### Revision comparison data
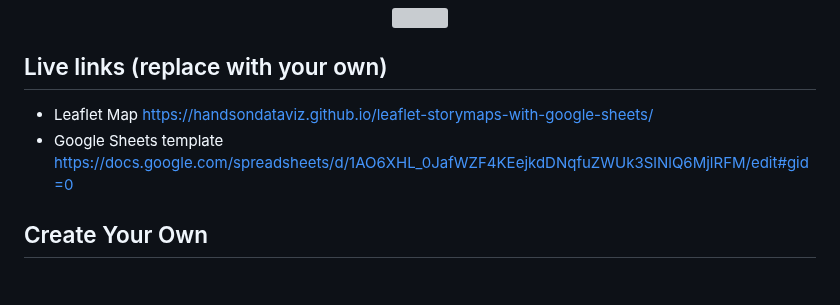
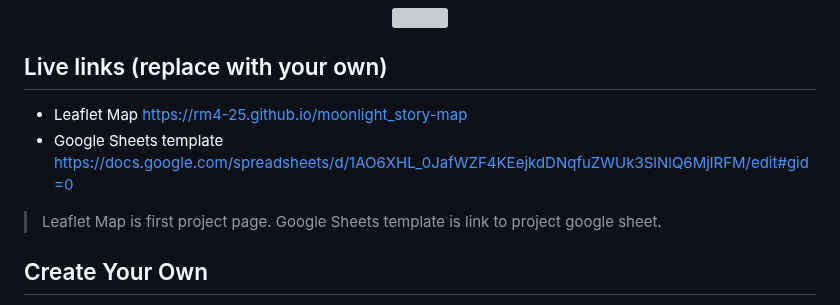
Before and after one commit to rm4-25/moonlight_story-map, a Markdown page: README.md, the part around the change. GitHub-like rendering; blank space fills up the shorter version; grey boxes are pictures that could not be loaded.

Commit message:
Update README.md
Replaced Live Links with my own.

```diff
--- a/README.md
+++ b/README.md
@@ -7,8 +7,10 @@ Supports images, audio and video embeddings, and Leaflet TileLayer/geojson overl
 </p>
 
 ## Live links (replace with your own)
-- Leaflet Map https://handsondataviz.github.io/leaflet-storymaps-with-google-sheets/
-- Google Sheets template https://docs.google.com/spreadsheets/d/1AO6XHL_0JafWZF4KEejkdDNqfuZWUk3SlNlQ6MjlRFM/edit#gid=0
+- Leaflet Map https://rm4-25.github.io/moonlight_story-map
+- Google Sheets template [https://docs.google.com/spreadsheets/d/1AO6XHL_0JafWZF4KEejkdDNqfuZWUk3SlNlQ6MjlRFM/edit#gid=0](https://docs.google.com/spreadsheets/d/1uM6At4WXHpmPNo5HG78kjKf8cAIYm3VorkaJ-TEgXHU/edit?gid=0#gid=0)
+
+> Leaflet Map is first project page. Google Sheets template is link to project google sheet.
 
 ## Create Your Own
 - See step-by-step tutorial in *Hands-On Data Visualization* https://HandsOnDataViz.org/leaflet-storymaps-with-google-sheets.html
```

### PROBLEM REQUIREMENTS
Restating the data word for word is the task, and pictures are to be omitted.

### SOLUTION BELOW
Before and after one commit to rm4-25/moonlight_story-map, a Markdown page: README.md, the part around the change. GitHub-like rendering; blank space fills up the shorter version; grey boxes are pictures that could not be loaded.

Commit message:
Update README.md
Replaced Live Links with my own.

```diff
--- a/README.md
+++ b/README.md
@@ -7,8 +7,10 @@ Supports images, audio and video embeddings, and Leaflet TileLayer/geojson overl
 </p>
 
 ## Live links (replace with your own)
-- Leaflet Map https://handsondataviz.github.io/leaflet-storymaps-with-google-sheets/
-- Google Sheets template https://docs.google.com/spreadsheets/d/1AO6XHL_0JafWZF4KEejkdDNqfuZWUk3SlNlQ6MjlRFM/edit#gid=0
+- Leaflet Map https://rm4-25.github.io/moonlight_story-map
+- Google Sheets template [https://docs.google.com/spreadsheets/d/1AO6XHL_0JafWZF4KEejkdDNqfuZWUk3SlNlQ6MjlRFM/edit#gid=0](https://docs.google.com/spreadsheets/d/1uM6At4WXHpmPNo5HG78kjKf8cAIYm3VorkaJ-TEgXHU/edit?gid=0#gid=0)
+
+> Leaflet Map is first project page. Google Sheets template is link to project google sheet.
 
 ## Create Your Own
 - See step-by-step tutorial in *Hands-On Data Visualization* https://HandsOnDataViz.org/leaflet-storymaps-with-google-sheets.html
```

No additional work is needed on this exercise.